For nearly twenty years, an array of mainly Western governments, NGOs, and international organizations including the UN have tried to promote democracy in Burma using sanctions and diplomacy. The net result has been an ever more entrenched military dictatorship, a looming humanitarian crisis, and a possible resumption of armed conflict. How are we to think about this failure in international policy? Thant Myint-U will identify at the core of this external impotence a singularly ahistorical analysis of Burma, its 44-year-old dictatorship, and its even longer-running civil wars. He will also ask: Could things have been handled differently? What does Burmese history tell us about what is and is not possible today? And what are the prospects for constructive change?
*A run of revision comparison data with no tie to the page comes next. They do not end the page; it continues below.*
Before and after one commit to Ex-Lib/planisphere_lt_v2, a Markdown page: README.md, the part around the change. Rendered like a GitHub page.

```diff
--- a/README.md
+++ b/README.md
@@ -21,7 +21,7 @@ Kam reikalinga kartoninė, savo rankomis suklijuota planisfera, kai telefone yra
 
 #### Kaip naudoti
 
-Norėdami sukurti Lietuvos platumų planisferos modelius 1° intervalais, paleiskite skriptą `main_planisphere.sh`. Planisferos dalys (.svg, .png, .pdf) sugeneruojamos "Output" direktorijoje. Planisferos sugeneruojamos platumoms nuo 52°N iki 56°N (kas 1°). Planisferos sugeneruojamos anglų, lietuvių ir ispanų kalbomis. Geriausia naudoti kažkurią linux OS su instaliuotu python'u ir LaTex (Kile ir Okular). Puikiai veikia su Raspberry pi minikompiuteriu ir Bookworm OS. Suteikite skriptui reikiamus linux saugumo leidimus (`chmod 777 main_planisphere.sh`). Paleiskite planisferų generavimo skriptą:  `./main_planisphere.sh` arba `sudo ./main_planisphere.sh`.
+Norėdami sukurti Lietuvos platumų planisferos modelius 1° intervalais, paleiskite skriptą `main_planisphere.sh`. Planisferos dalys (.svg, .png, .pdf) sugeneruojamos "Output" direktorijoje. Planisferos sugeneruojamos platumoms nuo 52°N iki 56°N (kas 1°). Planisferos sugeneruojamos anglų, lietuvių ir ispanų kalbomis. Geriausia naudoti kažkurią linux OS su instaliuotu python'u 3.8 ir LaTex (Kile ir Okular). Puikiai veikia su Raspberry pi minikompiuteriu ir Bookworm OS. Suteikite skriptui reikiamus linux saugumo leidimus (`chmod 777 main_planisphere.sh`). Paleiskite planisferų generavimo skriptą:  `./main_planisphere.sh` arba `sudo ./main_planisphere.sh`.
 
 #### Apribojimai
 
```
Thant Myint-U is a senior visiting fellow at the International Peace Academy in New York City. In 1994-99 he was a fellow of Trinity College in Cambridge University where he taught Indian and colonial history. He has also served for many years in the United Nations, first in three different peacekeeping operations (in Cambodia and ex-Yugoslavia) and then at the United Nations Secretariat in New York. In 2004-05 he was in charge of policy planning in the UN's Department of Political Affairs. He has written two books on Burma: and The River of Lost Footsteps (2006) and The Making of Modern Burma (2000). He was educated at Harvard and Cambridge Universities and completed a PhD in modern history at Cambridge in 1996.